Kraljevic, Boban Knezevic’s hero, will, against all expectations, turn from a weakling into a great hero the moment when destiny hands him the role of “signing a contract” with a warrior-sorcerer who constantly comes back to life and returns all the more terrible and evil. The warrior-sorcerer is, in fact, a curse thrown upon the Serbian people because of their sins, and Knezevic’s hero, disclosing taboos and reaching to the very bottom of national oral heritage, can fulfill his destiny only by neutralizing its stigma – the warrior-sorcerer. The complexity of the situation in which the hero and narrator of Knezevic’s novel found himself is enhanced by the fact that he received his strength from the warrior-sorcerer and that – by classical epic key – he can conquer the warrior-sorcerer only if he returns his strength to its source. Knezevic’s hero conquers more himself than the warrior-sorcerer, because this is the only way for him to be at peace with himself, and the narrator sees peace with himself in the breaking of the “contract” with the curse and doing for the greater good: “I once sold out my own people for my own good. God will probably not forgive me for this, but if I do it again, none will forgive me”.
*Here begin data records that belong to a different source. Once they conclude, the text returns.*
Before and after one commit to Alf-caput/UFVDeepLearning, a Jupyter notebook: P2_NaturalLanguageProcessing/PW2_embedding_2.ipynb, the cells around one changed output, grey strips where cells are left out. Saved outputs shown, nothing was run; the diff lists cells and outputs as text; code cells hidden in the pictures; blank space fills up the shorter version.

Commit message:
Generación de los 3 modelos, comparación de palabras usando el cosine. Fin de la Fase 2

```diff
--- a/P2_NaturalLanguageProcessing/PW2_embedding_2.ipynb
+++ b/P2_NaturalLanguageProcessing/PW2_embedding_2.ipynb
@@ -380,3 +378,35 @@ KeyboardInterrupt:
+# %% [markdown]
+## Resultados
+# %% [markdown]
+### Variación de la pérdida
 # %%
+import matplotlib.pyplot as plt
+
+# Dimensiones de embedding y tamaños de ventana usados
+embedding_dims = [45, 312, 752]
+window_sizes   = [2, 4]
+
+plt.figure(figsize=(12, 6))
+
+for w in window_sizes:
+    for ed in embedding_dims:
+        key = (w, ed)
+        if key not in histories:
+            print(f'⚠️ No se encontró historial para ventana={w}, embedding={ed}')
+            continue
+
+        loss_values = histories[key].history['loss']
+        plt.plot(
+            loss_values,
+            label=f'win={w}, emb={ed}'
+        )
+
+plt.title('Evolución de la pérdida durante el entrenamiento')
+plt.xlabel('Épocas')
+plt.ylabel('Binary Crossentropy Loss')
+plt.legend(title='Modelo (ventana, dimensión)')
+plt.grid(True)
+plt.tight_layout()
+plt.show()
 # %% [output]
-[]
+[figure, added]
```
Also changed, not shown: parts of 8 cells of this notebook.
The sense of sacrifice, so close to the epic sensibility, appears therefore as one of the more important semantic markings of Knezevic’s epic fantasy. In that sense, we should also mention the specific epic vitalism, building personal acts into the collective picture of the people or mythological layer as initiator of individual gestures, but also the use of stereotype numbers and typical epic formulae on a formal level. Knezevic is even willing to take over some elements from the epic lingual register, although a lot more could have been done in that field.

The author of Black Blossom will treat his readers to interesting composition and stylistic scrupulousness. Knezevic’s narration begins from the very central point so that the plot flows parallel towards both the beginning and the end. Progressing towards the end of the story, we are going towards the beginning. With such post-modernistic interventions in the composition of the novel Knezevic added to it dynamics. At the same time, in this manner the author demands a more dedicated reader – the kind of reader that will be in the epicenter of the story regardless of the direction that the story is progressing in. The chapters of the novel alternate according to the logic of a rather self-conscious narrating mind, so that the end of the story is located next to the beginning, which gives the epic dimension of Knezevic’s fairytale and fantasy story greater depth. •


© 2004 Project Rastko, TPA Janus & individual copyright owners